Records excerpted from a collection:
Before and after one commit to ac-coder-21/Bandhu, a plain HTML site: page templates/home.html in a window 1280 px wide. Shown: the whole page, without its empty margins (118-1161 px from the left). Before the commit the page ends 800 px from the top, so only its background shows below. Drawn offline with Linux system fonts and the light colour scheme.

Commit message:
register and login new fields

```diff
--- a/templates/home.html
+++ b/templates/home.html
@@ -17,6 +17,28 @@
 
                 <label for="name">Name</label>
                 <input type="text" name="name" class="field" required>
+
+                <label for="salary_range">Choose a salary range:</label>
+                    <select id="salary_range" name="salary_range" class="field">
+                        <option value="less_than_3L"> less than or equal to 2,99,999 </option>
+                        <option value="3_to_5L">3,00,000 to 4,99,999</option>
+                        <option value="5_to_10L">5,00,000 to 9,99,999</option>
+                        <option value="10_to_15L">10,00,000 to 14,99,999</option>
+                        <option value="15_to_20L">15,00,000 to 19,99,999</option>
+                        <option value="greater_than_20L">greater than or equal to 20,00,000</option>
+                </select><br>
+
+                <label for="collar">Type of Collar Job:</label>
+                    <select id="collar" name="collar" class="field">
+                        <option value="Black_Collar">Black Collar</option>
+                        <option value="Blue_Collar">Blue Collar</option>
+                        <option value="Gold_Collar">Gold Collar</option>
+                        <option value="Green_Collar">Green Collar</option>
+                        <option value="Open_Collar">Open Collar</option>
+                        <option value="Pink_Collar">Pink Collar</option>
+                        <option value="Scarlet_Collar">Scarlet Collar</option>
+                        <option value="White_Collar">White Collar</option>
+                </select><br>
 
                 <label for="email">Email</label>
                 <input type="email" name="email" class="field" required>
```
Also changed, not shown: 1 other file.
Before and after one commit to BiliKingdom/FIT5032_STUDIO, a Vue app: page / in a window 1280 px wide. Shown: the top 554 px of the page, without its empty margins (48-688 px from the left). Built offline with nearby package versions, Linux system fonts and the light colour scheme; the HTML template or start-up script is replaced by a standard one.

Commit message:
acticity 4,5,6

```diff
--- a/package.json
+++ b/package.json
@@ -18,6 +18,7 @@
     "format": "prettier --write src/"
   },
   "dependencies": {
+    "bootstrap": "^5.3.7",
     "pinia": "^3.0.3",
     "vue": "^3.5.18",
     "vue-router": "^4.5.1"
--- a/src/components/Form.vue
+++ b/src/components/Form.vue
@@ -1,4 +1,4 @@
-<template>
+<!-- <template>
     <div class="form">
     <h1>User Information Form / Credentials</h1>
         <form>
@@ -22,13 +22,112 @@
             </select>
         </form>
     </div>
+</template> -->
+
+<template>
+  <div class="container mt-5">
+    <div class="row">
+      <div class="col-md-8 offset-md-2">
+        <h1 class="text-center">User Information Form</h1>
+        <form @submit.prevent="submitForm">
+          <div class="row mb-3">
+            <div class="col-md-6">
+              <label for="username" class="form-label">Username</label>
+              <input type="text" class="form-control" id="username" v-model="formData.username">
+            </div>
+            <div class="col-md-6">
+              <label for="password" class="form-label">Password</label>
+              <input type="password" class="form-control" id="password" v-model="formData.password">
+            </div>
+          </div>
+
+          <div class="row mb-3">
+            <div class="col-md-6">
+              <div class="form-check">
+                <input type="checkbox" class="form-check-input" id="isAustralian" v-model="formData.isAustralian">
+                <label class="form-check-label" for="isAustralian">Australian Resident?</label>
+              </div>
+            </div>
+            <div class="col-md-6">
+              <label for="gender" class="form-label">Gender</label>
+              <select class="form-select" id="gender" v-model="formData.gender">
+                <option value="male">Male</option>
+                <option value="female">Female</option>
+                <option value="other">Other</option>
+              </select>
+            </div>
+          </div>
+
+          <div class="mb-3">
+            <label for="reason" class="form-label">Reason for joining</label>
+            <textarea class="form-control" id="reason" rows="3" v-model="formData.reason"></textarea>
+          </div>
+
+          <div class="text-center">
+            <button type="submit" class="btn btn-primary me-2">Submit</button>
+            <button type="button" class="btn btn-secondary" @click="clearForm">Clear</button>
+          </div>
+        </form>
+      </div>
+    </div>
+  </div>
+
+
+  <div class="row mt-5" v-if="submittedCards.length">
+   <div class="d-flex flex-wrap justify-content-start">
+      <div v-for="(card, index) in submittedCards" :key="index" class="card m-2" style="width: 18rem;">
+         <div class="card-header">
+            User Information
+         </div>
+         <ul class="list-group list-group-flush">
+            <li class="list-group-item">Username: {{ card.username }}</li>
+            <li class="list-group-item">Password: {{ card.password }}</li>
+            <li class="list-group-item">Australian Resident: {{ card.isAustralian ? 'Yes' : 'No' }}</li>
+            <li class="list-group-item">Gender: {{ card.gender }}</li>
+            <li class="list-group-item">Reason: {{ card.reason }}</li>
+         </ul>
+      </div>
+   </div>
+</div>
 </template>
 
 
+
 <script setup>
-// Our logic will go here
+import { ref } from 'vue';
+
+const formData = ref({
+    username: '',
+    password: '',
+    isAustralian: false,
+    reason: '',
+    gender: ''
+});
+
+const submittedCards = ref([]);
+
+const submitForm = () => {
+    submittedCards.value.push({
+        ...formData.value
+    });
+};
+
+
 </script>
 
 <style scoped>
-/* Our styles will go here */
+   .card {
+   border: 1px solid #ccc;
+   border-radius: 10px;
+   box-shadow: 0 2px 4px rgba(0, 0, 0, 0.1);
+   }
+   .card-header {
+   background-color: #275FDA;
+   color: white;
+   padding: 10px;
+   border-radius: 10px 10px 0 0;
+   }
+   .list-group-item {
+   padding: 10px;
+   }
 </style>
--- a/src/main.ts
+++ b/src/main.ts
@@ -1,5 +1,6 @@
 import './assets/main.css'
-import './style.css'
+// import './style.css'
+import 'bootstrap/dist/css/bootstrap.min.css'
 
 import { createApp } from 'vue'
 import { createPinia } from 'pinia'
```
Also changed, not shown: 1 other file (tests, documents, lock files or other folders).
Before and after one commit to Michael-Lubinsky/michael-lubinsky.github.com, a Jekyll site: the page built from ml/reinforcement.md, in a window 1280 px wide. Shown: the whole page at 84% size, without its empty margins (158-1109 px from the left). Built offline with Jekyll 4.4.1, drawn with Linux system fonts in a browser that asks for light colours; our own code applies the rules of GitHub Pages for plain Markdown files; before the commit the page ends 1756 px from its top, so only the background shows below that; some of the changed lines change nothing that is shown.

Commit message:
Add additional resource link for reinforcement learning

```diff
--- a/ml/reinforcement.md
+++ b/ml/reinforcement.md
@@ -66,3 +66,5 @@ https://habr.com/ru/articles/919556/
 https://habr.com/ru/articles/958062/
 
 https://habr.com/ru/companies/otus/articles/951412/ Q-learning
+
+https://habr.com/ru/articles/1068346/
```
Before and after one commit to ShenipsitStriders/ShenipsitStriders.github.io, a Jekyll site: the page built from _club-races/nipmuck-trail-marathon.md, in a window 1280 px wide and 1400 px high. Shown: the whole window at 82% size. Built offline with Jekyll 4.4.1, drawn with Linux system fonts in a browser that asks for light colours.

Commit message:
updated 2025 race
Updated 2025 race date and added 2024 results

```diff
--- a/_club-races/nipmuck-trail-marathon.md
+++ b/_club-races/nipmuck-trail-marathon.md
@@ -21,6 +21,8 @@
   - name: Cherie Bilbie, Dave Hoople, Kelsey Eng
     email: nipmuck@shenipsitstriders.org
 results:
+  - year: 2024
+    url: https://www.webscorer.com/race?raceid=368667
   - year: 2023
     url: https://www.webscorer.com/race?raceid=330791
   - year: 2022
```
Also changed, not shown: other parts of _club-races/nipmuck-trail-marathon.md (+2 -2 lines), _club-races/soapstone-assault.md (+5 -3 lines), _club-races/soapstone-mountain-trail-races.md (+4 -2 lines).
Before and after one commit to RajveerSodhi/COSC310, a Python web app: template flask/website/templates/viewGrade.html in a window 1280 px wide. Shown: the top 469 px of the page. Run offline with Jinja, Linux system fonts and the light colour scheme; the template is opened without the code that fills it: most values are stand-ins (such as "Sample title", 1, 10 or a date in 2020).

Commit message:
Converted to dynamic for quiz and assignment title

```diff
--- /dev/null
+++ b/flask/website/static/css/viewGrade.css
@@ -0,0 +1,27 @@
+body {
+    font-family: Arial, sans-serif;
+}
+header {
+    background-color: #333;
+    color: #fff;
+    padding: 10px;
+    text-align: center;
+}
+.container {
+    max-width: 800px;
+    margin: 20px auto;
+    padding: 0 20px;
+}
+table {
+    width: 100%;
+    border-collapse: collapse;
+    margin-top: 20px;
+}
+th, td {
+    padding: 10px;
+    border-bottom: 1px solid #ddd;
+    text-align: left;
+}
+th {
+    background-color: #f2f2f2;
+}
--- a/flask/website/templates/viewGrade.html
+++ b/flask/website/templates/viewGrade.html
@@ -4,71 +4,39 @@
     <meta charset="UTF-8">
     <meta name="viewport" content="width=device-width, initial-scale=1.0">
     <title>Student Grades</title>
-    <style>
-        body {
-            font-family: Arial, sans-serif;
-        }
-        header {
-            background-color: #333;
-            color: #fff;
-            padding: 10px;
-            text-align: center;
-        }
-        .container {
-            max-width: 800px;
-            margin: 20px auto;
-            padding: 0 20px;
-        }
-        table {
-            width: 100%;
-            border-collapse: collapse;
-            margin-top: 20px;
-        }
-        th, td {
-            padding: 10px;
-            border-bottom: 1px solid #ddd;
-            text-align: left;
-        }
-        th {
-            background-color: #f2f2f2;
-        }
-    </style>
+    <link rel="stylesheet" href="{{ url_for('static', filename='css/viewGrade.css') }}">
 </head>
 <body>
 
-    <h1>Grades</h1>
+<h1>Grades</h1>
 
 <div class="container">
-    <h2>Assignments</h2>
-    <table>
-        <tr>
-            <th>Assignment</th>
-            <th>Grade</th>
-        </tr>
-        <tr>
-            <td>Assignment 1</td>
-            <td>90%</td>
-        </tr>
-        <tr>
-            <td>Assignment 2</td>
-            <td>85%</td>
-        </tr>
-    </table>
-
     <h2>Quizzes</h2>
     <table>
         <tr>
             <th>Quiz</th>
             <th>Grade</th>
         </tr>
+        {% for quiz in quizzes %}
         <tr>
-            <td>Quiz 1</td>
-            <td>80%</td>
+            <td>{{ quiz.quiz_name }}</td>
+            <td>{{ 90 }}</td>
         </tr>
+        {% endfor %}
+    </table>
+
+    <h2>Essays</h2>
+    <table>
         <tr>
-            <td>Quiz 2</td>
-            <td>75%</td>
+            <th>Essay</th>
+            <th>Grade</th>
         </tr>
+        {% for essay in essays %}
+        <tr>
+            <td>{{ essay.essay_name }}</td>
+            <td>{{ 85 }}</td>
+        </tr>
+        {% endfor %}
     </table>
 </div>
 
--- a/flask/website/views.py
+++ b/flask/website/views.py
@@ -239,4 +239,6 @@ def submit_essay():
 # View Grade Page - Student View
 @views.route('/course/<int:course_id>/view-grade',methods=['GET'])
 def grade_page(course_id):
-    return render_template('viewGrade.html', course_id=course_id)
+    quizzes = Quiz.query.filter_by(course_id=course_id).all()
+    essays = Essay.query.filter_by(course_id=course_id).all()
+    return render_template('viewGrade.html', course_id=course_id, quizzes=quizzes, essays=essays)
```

• [Your task] Across the records above, count the lines holding "https" and write down only that count.

• [Response] 6